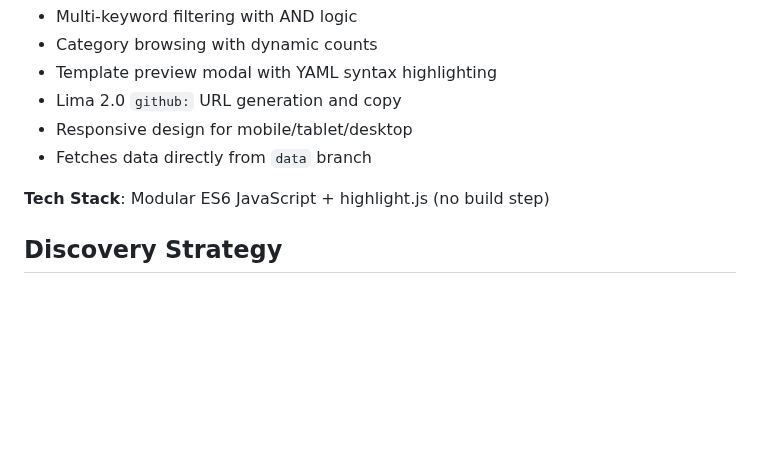
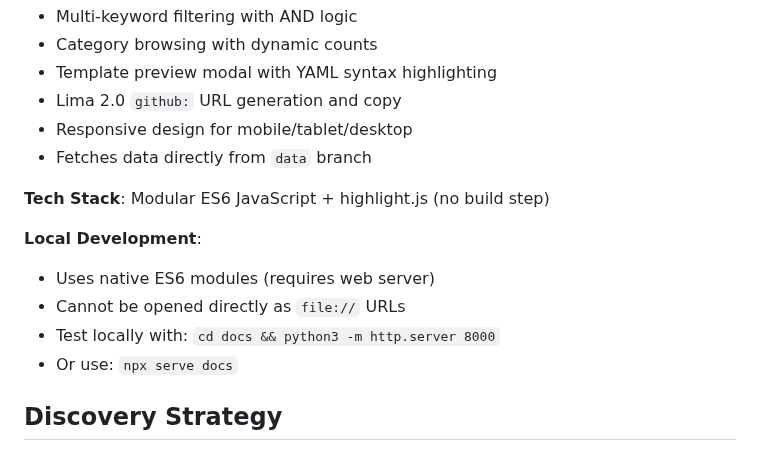
Before and after one commit to lima-catalog/lima-catalog, a Markdown page: PLAN.md, the part around the change. Drawn GitHub-style; blank space fills up the shorter version.

```diff
--- a/PLAN.md
+++ b/PLAN.md
@@ -40,6 +40,12 @@ A searchable catalog of 700+ Lima VM templates from across GitHub, with automate
 - Fetches data directly from `data` branch
 
 **Tech Stack**: Modular ES6 JavaScript + highlight.js (no build step)
+
+**Local Development**:
+- Uses native ES6 modules (requires web server)
+- Cannot be opened directly as `file://` URLs
+- Test locally with: `cd docs && python3 -m http.server 8000`
+- Or use: `npx serve docs`
 
 ## Discovery Strategy
 
```
Also changed, not shown: README.md (+19 -0 lines).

━━━━━━━━━━━━━━━━

Read the data above and pull out each line that holds the string "docs".

+- Test locally with: `cd docs && python3 -m http.server 8000`
+- Or use: `npx serve docs`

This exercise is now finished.